If insurance doesn’t cover CAM and you’re going to pursue the treatment anyway, you can always try to fight the good fight. Cover your bases by getting a physician referral, using a state licensed CAM practitioner (preferably associated with a conventional health provider office), and asking him/her to write a letter to the insurance company describing the treatment course and its value for your condition. Make the case by then including whatever solid published research you can find showing the treatment’s demonstrated effectiveness for your condition. Also, check out the respective professional association for your particular CAM treatment. As the NCCAM notes, oftentimes these associations keep track of insurance issues related to their field: who covers or reimburses for what, etc. If you’re fighting a claim that’s already been denied, talk with the provider’s billing staff about how the treatment was coded on the claim.
If you’re using CAM treatments without any health insurance (or efforts to get your policy to cover them), consider other ways to lower your cost outlay. Flexible Savings Accounts and Health Savings Accounts allow you to use set aside funds for certain CAM treatments. Be sure to talk to a representative to get the full details on coverage and conditions.

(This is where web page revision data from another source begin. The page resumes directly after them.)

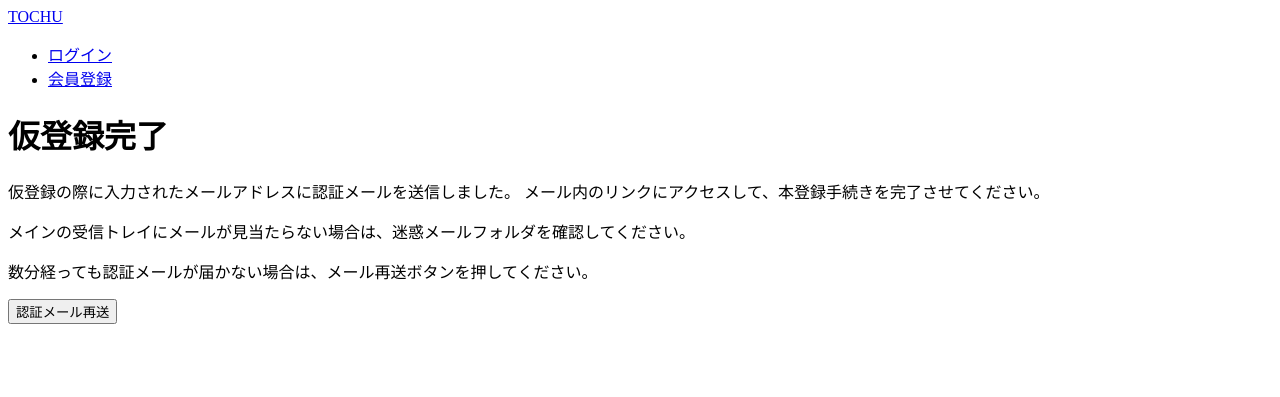
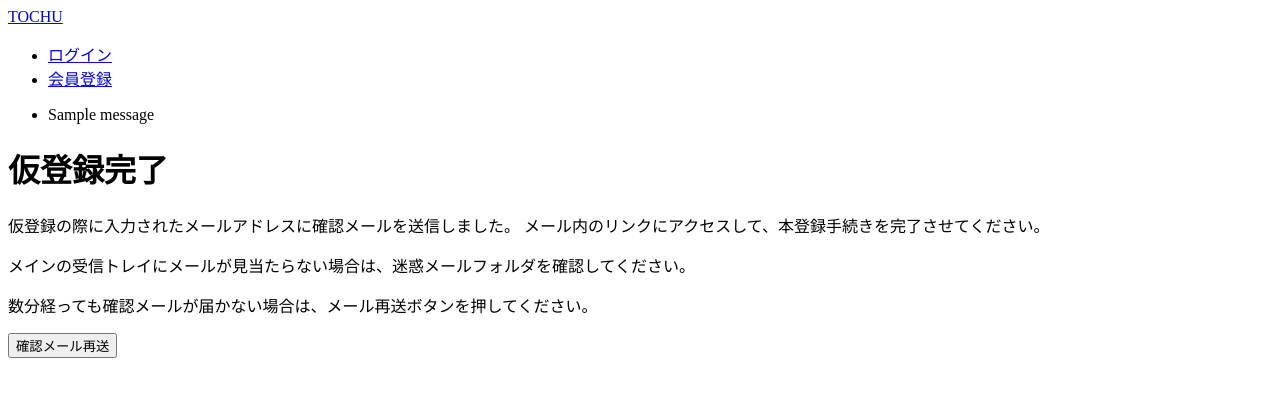
Before and after one commit to camille12u/tochu, a Django app: template src/templates/account/verification_sent.html in a window 1280 px wide. Shown: the top 397 px of the page. Run offline with Django 5.2, Linux system fonts and the light colour scheme; the template is opened without the code that fills it, so the values that code supplies are empty; tables that the repository leaves empty hold one stand-in row (values such as "Sample post"); one stand-in notice (Sample message) is shown.

Commit message:
feat: 確認案内画面からのメール再送処理実装、動作完了
- 共通のテンプレートにメッセージを表示する処理を追加
- 確認待ちのユーザーと未確認メールを特定して再送する。
- 連続送信を制限し、送信結果に応じた通知を表示する。
- 再送メールから所有確認を完了し、ログイン後に一覧へ進める。

```diff
--- a/src/templates/account/verification_sent.html
+++ b/src/templates/account/verification_sent.html
@@ -1,15 +1,15 @@
 {% extends "base.html" %}
 
-{% block title %}認証メール送信 メール再送案内{% endblock title %}
+{% block title %}確認メール送信 メール再送案内{% endblock title %}
 
 {% block content %}
 <h1>仮登録完了</h1>
-<p>仮登録の際に入力されたメールアドレスに認証メールを送信しました。
+<p>仮登録の際に入力されたメールアドレスに確認メールを送信しました。
     メール内のリンクにアクセスして、本登録手続きを完了させてください。</p>
 <p>メインの受信トレイにメールが見当たらない場合は、迷惑メールフォルダを確認してください。</p>
-<p>数分経っても認証メールが届かない場合は、メール再送ボタンを押してください。</p>
+<p>数分経っても確認メールが届かない場合は、メール再送ボタンを押してください。</p>
 <form action="{% url 'resend_email' %}" method="POST">
     {% csrf_token %}
-    <button type="submit">認証メール再送</button>
+    <button type="submit">確認メール再送</button>
 </form>
 {% endblock content %}
--- a/src/templates/base.html
+++ b/src/templates/base.html
@@ -1,10 +1,12 @@
 <!DOCTYPE html>
 <html lang="ja">
+
 <head>
     <meta charset="UTF-8">
     <meta name="viewport" content="width=device-width, initial-scale=1.0">
     <title>TOCHU {% block title %}{% endblock title %}</title>
 </head>
+
 <body>
     <header>
         <nav>
@@ -18,13 +20,22 @@
                 <li><a href="{% url 'account_signup' %}">会員登録</a></li>
                 {% endif %}
             </ul>
+        </nav>
+        {% if messages %}
+            <ul>
+            {% for message in messages %}
+                <li>{{ message }}</li>
+            {% endfor %}
+            </ul>
+        {% endif %}
+    </header>
 
-        </nav>
-    </header>
     <main>
         {% block content %}
         {% endblock content %}
     </main>
+
     <footer></footer>
 </body>
+
 </html>
```
Also changed, not shown: src/accounts/views.py (+32 -5 lines).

Finally, just let me say that I realize not every alternative therapy can or should be covered. Indeed, a good many are questionable at best, and just as many are wholly bogus. Critics complain there isn’t sufficient scientific proof that CAM therapies work. Truthfully, this is an argument I understand and appreciate on a theoretical level. Even the treatments that appear most promising are frequently supported by smaller studies of less than stellar design. Nonetheless, when you know a thing or two about science, you realize that the actual practice too often differs from the theoretical principle. Plenty of Big Pharma’s solutions don’t exhibit any more effectiveness than some CAM treatments. Sure, Big Pharma has the money to set up large studies and then ghostwrite seemingly objective articles that get big press. The fact is, CAM therapies don’t have big industry dollars behind them. That doesn’t change my view of the studies themselves, but it leads me to at least suspend disbelief on some level.
Science is science, but I guess the contrarian in me is a little more sympathetic to alternative/complementary treatments that show initial promise and need to be studied more rigorously than I am to many conventional treatments that have a well-funded agenda (and massive lobbying power) behind them. I’d argue that just as many conventional treatments (particularly pharmaceutical interventions) are questionable or outright bogus as the most suspect CAM therapies. Just a couple weeks ago, research showed that a simple niacin formula was more effective than Big Pharma’s Zetia in preventing artery plaque. There’s also the issue of cost. Many drugs cost upwards of $10,000-20,000 a year. Drug companies will pay for these no questions asked. Alternative therapies that might add up to a $1000 or less in a given year for the same condition aren’t even considered. It’s a drop in the bucket for a big insurance giant but a potential budget-buster for many folks.
Let me what you think. Do you have tips, experiences in this arena? As always, thanks for the great questions, and keep ‘em coming!